_Assignment:_ Scan the following data for lines with "align" and state how many there are, as a number only.

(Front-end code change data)
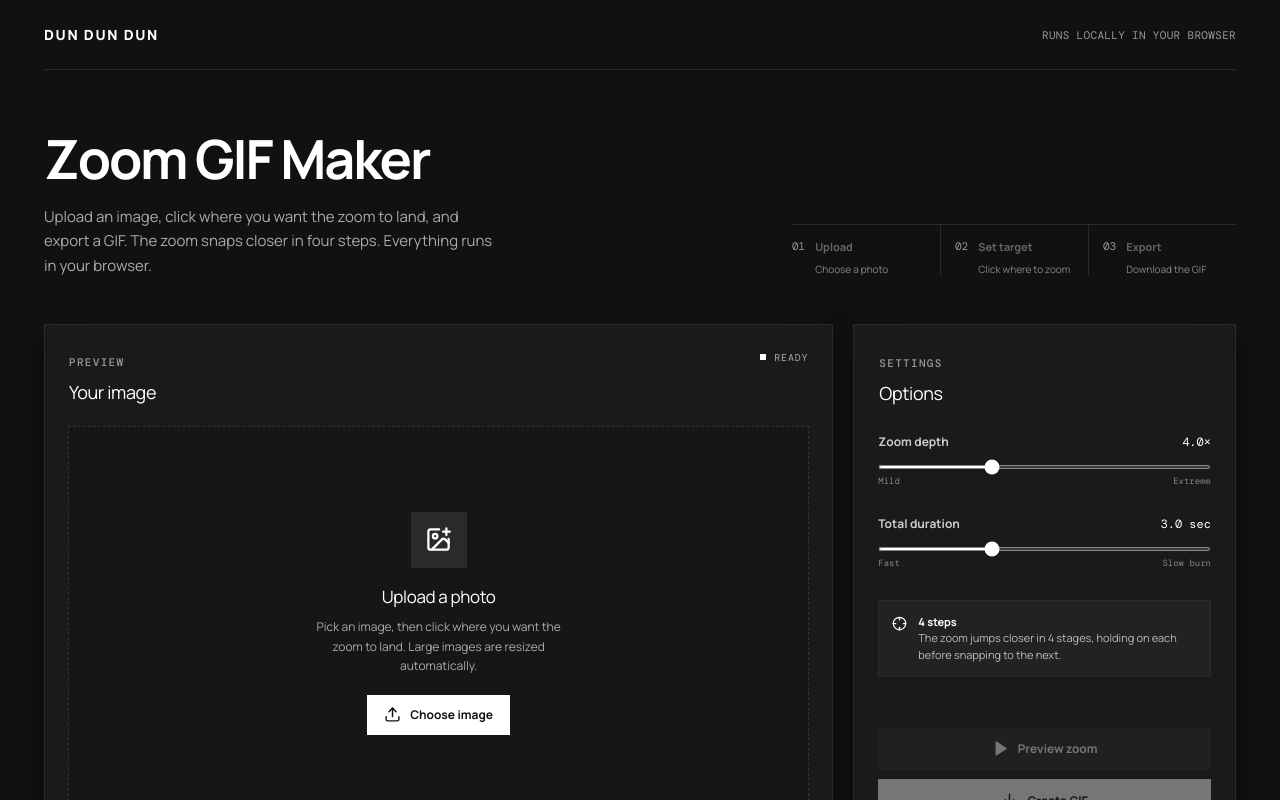
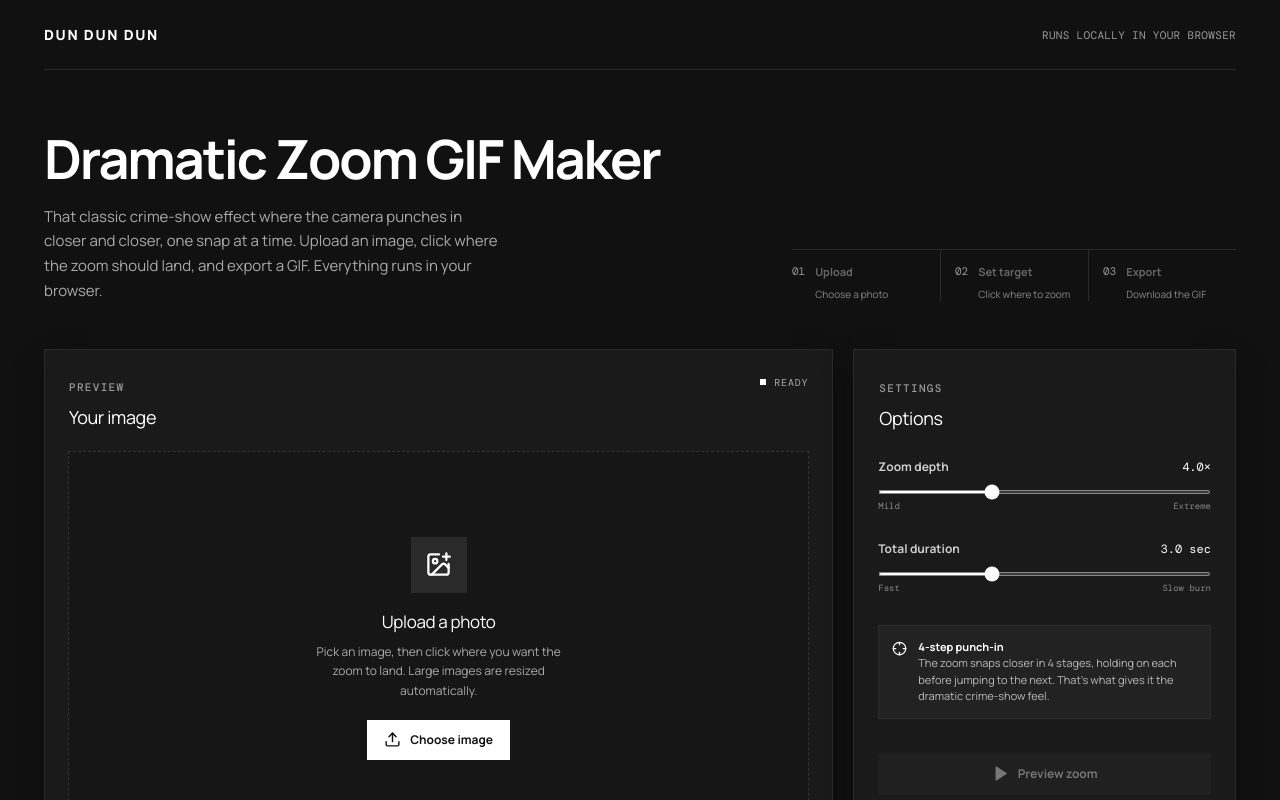
Before and after one commit to sirmews/dun-dun-zoom, a React (Vite) app: page / in a window 1280 px wide. Shown: the top 800 px of the page. Built offline with nearby package versions, Linux system fonts and the light colour scheme.

Commit message:
Update GIF Maker heading and description

```diff
--- a/src/App.tsx
+++ b/src/App.tsx
@@ -238,8 +238,8 @@ function App() {
 
       <section className="intro">
         <div>
-          <h1>Zoom GIF Maker</h1>
-          <p className="intro-copy">Upload an image, click where you want the zoom to land, and export a GIF. The zoom snaps closer in four steps. Everything runs in your browser.</p>
+          <h1>Dramatic Zoom GIF Maker</h1>
+          <p className="intro-copy">That classic crime-show effect where the camera punches in closer and closer, one snap at a time. Upload an image, click where the zoom should land, and export a GIF. Everything runs in your browser.</p>
         </div>
         <div className="step-list">
           <div className={`step ${imageUrl ? 'active' : ''}`}><span>01</span><div><strong>Upload</strong><small>Choose a photo</small></div></div>
@@ -315,7 +315,7 @@ function App() {
           </div>
           <div className="control-note">
             <div className="note-icon"><Crosshair size={15} /></div>
-            <p><strong>{STEPS} steps</strong><br />The zoom jumps closer in {STEPS} stages, holding on each before snapping to the next.</p>
+            <p><strong>{STEPS}-step punch-in</strong><br />The zoom snaps closer in {STEPS} stages, holding on each before jumping to the next. That's what gives it the dramatic crime-show feel.</p>
           </div>
           <div className="action-stack">
             <button className="play-button" disabled={!imageUrl || !target || isExporting || isPlaying} onClick={() => setIsPlaying(true)}>
```
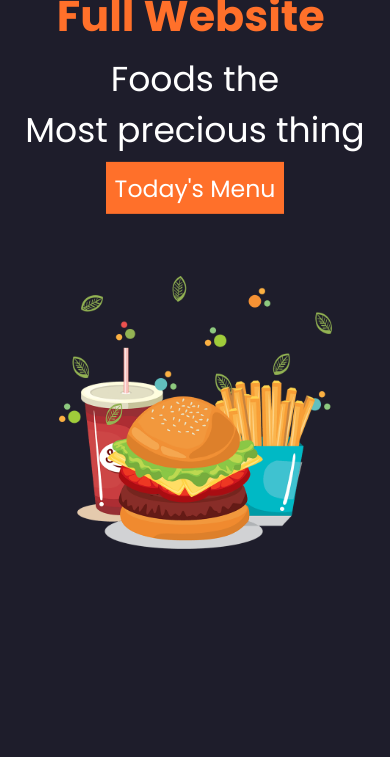
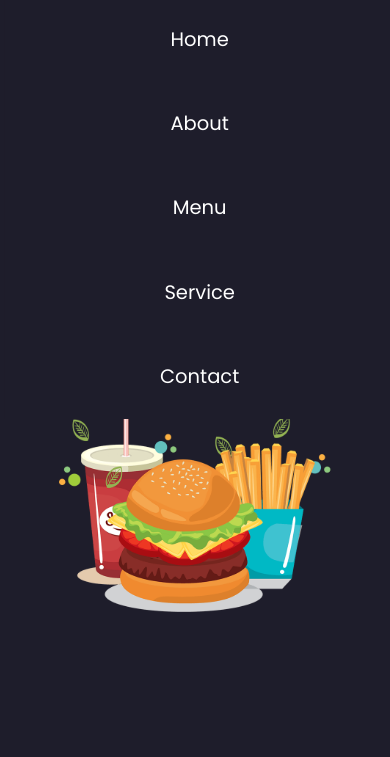
Before and after one commit to OscarSebastianRuedaRojas/proyectoHtml5Css3, a plain HTML site: page index.html in a window 390 px wide. Both pictures are taken after a click on the button 351 px from the left and 39 px from the top of the page. Shown: the part 87-844 px from the top of the page. Drawn offline with nearby package versions, Linux system fonts and the light colour scheme.

Commit message:
feat: :rocket: Nav responsive
Se creo el boton responsive, y se arreglaron las medidas del nav, ademas de crear una animacion al entrar y salir.

@CampusLands

```diff
--- a/css/media.css
+++ b/css/media.css
@@ -20,12 +20,23 @@
     }
     header nav ul{
         flex-direction: column;
+        width: 100vw;
+        justify-content: space-around;
+    }
+    header nav ul a{
+        font-size: 5vw;
     }
     header nav{
-        transform: translateX(-90vw);
+        width: 100vw;
+        height: 50vh;
+        margin-top: 10vh;
+        background-color: var(--backgroundColorBody);
+        transform: translateX(-150vw);
+        transition: transform 2s ease;
     }
-    .boton:hover ~ nav{
-        transform: translateX(0vw);
+    nav.active{
+        transform: translateX(-45vw);
+
     }
 
     /* home */
@@ -53,7 +64,7 @@
         justify-content: center;
     }
     .Home .img{
-        height: 60vh;
+        height: 50vh;
         justify-content: center;
         align-items: flex-start;
     }
@@ -68,6 +79,7 @@
         justify-content: space-around;
     }
     .About .imgAbout{
+        padding-top: 3vh;
         justify-content: center;
         height: 50vh;
     }
@@ -91,8 +103,12 @@
         height: 190vh;
     }
     .Menu .tituloMenu{
+        padding-top: 6vh;
         align-items: center;
         text-align: center;
+    }
+    .Menu .tituloMenu h2{
+        font-size: 4vh;
     }
     .Menu .foods{
         flex-direction: column;
@@ -110,6 +126,7 @@
     }
     .Service .tituloService{
         text-align: center;
+        padding-top: 6vh;
     }
     .tituloService h2{
         font-size: 5vh;
@@ -136,6 +153,9 @@
         font-size: 4vw;
     }
     /* contact */
+    .container{
+        padding-top: 9vh;
+    }
     .caja h2{
         font-size: 7vw;
     }
--- a/index.html
+++ b/index.html
@@ -7,6 +7,7 @@
     <link rel="stylesheet" href="css/style.css">
     <link rel="stylesheet" href="css/media.css">
     <link rel="stylesheet" href="https://unpkg.com/boxicons@latest/css/boxicons.min.css">
+    <script src="js/main.js" defer></script>
 </head>
 <body>
     <header>
--- /dev/null
+++ b/js/main.js
@@ -0,0 +1,5 @@
+let nav = document.querySelector('nav');
+document.querySelector('.boton').addEventListener('click',
+function() {
+    nav.classList.toggle('active')
+});
```
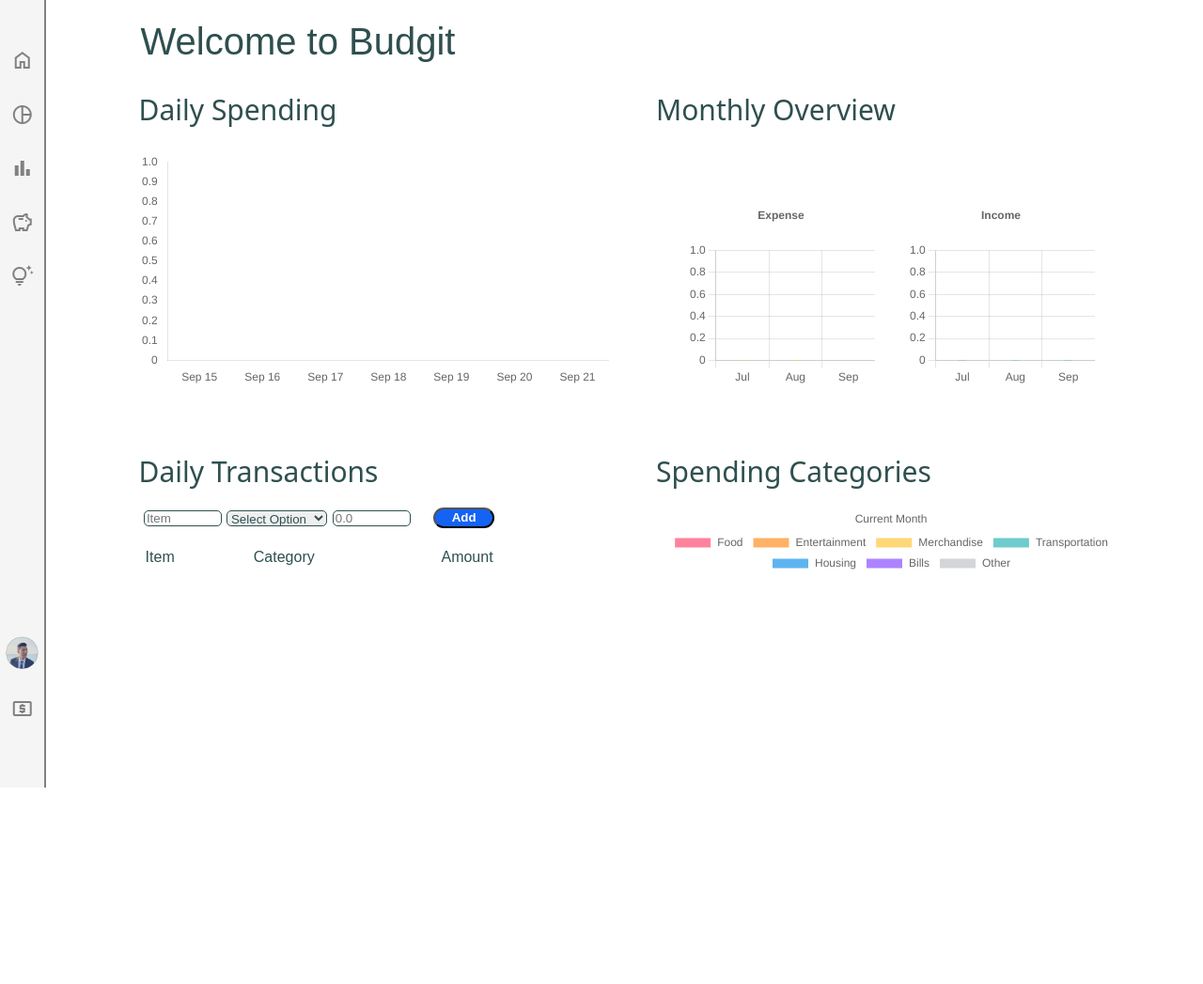
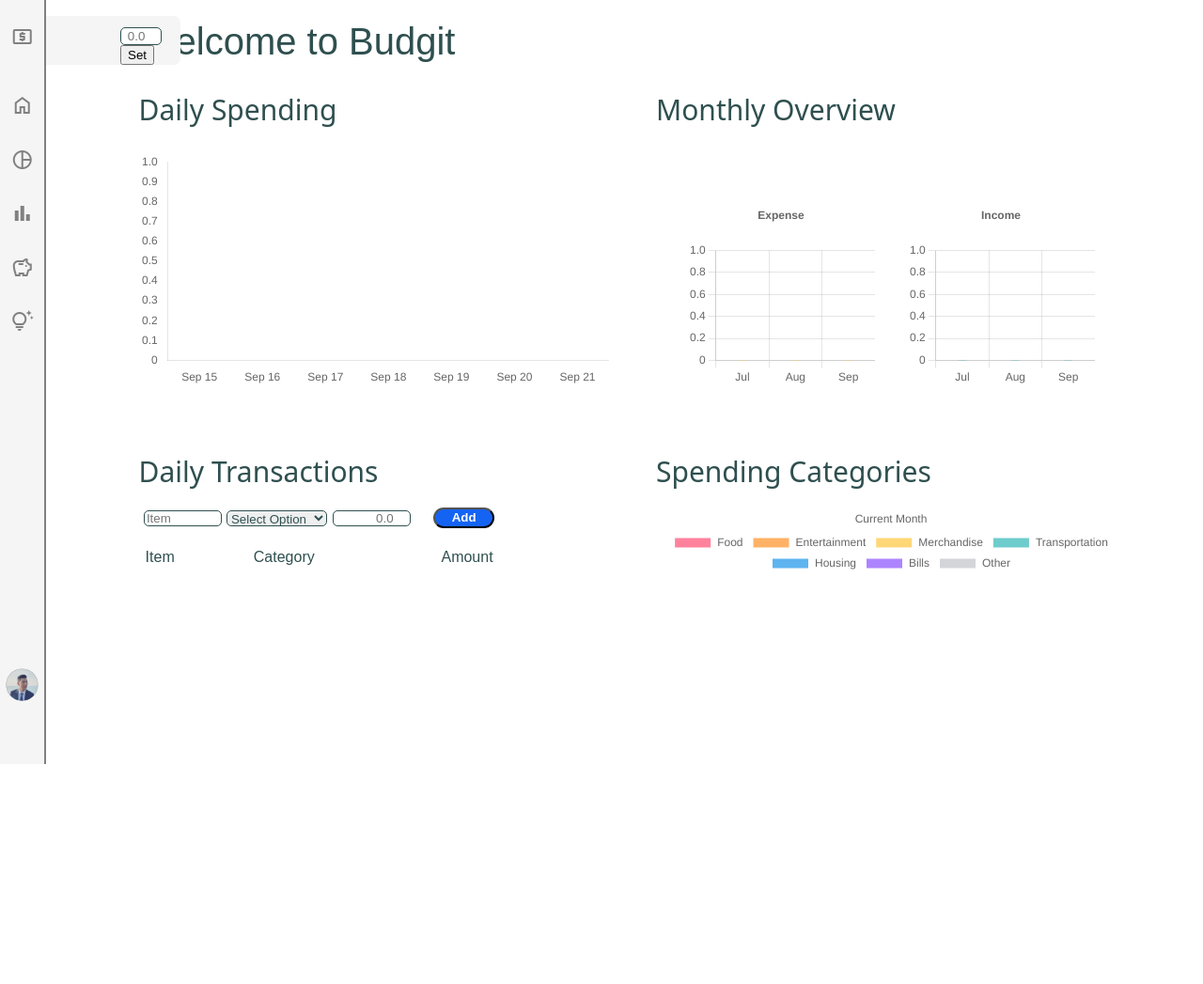
Before and after one commit to hannnmc/Budgit, a website built with webpack: page index.html in a window 1280 px wide. Shown: the top 1047 px of the page at 94% size. Built offline with nearby package versions, Linux system fonts and the light colour scheme.

Commit message:
add slide out bar for adding recurring income

```diff
--- a/index.html
+++ b/index.html
@@ -16,11 +16,14 @@
   <body>
 
     <div id="container">
-      <!-- <div class="add-income">
-
-      </div> -->
+      <div id="income-bar">
+          <input id="income-input" type="number" step="0.01" onfocus="this.value=''" placeholder=0.0 min='0' max='99999999999'>
+          <button id="set-income">Set</button>
+      </div>
       <div class="sidenav">
         <div class="sidenav-links">
+          <a id="add-income" href=#><i class="material-symbols-outlined">local_atm</i></a>
+          <br>
           <a href=#><i class="material-symbols-outlined">home</i></a>
           <a href=#><i class="material-symbols-outlined">pie_chart</i></a>
           <a href=#><i class="material-symbols-outlined">bar_chart</i></a>
@@ -34,7 +37,7 @@
           </div>
           <br>
           <div>
-            <a id="add-income" href=#><i class="material-symbols-outlined">local_atm</i></a>
+
             <!-- <a href=#><i class="material-symbols-outlined">logout</i></a> -->
           </div>
         </div>
@@ -68,7 +71,7 @@
               </select>
               <input id="amount" type="number" step="0.01" onfocus="this.value=''" placeholder=0.0>
 
-              <button type="submit">Add</button>
+              <button id="add-button" type="submit">Add</button>
             </form>
             <p id="error"></p>
             <br>
--- a/src/javascript/monthly_income_chart.js
+++ b/src/javascript/monthly_income_chart.js
@@ -65,7 +65,7 @@ document.addEventListener("DOMContentLoaded", e => {
   );
 
 
-  document.getElementById('add-income').addEventListener('click', setMonthlyIncome)
+  document.getElementById('add-income').addEventListener('click', toggleBar)
   document.getElementById('add-expense').addEventListener("submit", updateValue)
 
   function updateValue() {
@@ -81,5 +81,16 @@ document.addEventListener("DOMContentLoaded", e => {
   //   localStorage.setItem('bData', JSON.stringify([...old, data]));
   // }
 
+  function toggleBar() {
+    let iBar = document.getElementById("income-bar");
+
+    if (iBar.style.display === "none") {
+      iBar.style.display = "block";
+    } else {
+      iBar.style.display = "none";
+    }
+  }
+
+
   window.updateMonthlyI = updateValue;
 });
--- a/src/styles/style.css
+++ b/src/styles/style.css
@@ -12,9 +12,10 @@ body {
   position:fixed;
   top: 0;
   left: 0;
-  padding-top: 3%;
+  padding-top: 1%;
   border-right: grey solid 2px;
   background-color:whitesmoke;
+  z-index: 3;
 }
 .sidenav a:hover {
   color: #c0bcbce2;
@@ -34,6 +35,26 @@ body {
   flex-direction: column;
   align-items: center;
   flex-grow: .13;
+}
+
+#income-bar {
+  display: block;
+  position:fixed;
+  top: 0;
+  left: 0;
+  width: 5%;
+  z-index: 2;
+  background-color: whitesmoke;
+  margin-top: 1.3%;
+  transition: 0.8s;
+  padding: 1% 0 0 10%;
+  overflow-x: hidden;
+  border-radius: 7px;
+}
+
+#income-input {
+  width:60%;
+  text-align: end;
 }
 
 .avatar {
@@ -112,6 +133,10 @@ select {
   border: 1px solid darkslategray;
 }
 
+#amount {
+  text-align: end;
+}
+
 #daily-transactions {
   display: flex;
   flex-direction: column;
@@ -143,7 +168,7 @@ table .item-col {
   padding-left: 2%;
 }
 
-button {
+#add-button {
   border-radius: 12px;
   background-color: #1463f3;;
   color: white;
```
Also changed, not shown: dist/main.css, 1 other file.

_Worked solution:_ 7